A brief description can be viewed below. Please click on the ADA link here to visit the American Diabetic Association for further information.
Diabetes is a disease that affects the small blood vessels (capillaries) throughout the whole body. These vessels are abundant the kidneys and eyes. Damage to the vessels in the back of the eye from elevated blood sugar is called diabetic retinopathy.
The Retina is the small layer on the back of the eye responsible for sensing light and color. Any damage to the retina results in loss of sight. The retina is rich in blood vessels which can be damaged be elevated blood sugar. For this reason, the American Diabetes Association recommends that patients with type I and type II diabetes have an annual dilated eye exam.

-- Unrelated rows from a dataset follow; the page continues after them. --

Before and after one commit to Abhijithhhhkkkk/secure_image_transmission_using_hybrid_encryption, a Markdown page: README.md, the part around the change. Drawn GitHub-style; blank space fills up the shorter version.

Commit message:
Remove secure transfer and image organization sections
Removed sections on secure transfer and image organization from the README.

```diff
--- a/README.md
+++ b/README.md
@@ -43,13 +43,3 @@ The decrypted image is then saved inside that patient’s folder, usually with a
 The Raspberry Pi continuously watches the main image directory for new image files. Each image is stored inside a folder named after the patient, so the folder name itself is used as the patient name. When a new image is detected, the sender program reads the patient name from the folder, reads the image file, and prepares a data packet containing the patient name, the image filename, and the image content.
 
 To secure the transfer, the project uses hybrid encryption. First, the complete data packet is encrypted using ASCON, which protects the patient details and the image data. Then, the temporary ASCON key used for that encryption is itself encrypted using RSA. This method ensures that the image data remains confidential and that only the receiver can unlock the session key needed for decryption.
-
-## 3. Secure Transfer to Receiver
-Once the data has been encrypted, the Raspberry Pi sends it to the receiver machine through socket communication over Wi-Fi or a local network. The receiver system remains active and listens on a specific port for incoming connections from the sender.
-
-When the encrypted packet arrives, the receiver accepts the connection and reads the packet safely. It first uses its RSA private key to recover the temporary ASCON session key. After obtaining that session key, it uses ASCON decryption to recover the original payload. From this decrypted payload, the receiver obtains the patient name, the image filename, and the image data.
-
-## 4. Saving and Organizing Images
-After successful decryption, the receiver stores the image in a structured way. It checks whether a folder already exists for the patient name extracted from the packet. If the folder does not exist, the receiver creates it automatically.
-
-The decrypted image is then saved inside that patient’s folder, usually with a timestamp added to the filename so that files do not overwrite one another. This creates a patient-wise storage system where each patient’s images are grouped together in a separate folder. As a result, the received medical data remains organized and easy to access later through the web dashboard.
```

Types of Diabetic Retinopathy
There are two types of diabetic retinopathy:
- Proliferative (PDR)
- Nonproliferative (NPDR)

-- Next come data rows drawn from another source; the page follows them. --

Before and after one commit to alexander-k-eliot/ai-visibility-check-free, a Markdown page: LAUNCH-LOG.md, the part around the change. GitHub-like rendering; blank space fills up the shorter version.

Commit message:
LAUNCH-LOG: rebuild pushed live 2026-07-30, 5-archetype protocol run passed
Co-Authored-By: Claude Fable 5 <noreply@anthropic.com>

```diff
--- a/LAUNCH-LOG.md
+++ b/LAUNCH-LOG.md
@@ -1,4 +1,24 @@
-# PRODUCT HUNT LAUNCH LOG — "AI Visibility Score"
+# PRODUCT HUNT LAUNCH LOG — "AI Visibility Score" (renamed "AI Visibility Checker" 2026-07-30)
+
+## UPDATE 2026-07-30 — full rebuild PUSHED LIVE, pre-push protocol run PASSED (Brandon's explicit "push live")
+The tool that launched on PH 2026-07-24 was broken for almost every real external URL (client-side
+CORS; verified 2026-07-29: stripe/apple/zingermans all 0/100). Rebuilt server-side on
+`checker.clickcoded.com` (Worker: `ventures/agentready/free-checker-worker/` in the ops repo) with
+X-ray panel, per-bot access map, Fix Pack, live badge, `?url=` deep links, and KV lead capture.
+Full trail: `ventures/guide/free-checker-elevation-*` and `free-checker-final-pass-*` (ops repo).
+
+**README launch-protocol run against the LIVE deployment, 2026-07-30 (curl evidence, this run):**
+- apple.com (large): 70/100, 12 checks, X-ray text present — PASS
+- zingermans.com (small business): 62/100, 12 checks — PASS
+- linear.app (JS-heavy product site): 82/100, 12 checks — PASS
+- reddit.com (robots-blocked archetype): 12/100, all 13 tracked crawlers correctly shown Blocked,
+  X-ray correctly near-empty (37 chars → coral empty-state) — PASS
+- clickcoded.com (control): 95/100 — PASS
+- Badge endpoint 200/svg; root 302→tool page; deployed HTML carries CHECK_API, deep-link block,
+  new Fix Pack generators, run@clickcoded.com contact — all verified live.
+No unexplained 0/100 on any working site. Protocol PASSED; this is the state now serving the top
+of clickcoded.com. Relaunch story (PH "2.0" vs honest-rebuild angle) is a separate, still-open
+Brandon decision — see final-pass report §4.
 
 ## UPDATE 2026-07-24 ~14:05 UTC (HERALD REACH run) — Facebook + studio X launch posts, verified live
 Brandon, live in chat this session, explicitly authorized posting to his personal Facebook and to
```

Nonproliferation diabetic retinopathy (NPDR) is also commonly referred to as background retinopathy. This early form of diabetic retinopathy occurs when the smallest blood vessels of the retina are damaged and begin to leak into the retina. Many people with diabetes develop NPDR without any visual loss to alert them to the presence of the damage that is starting to occur in their eyes.
Proliferative diabetic retinopathy (PDR) Is a more advanced form of damage. It carries a high risk of vision loss and follows after NPDR has been left untreated. PDR occurs when new blood vessels grow in the retina in response to the damage that has occurred. These new blood vessels grow (neovascularization) are abnormal and result in problematic complications for the retina including:
- Vitreous hemorrhage
- Retinal Detachment
- Retinal Tear
- Secondary Glaucoma (neovascular)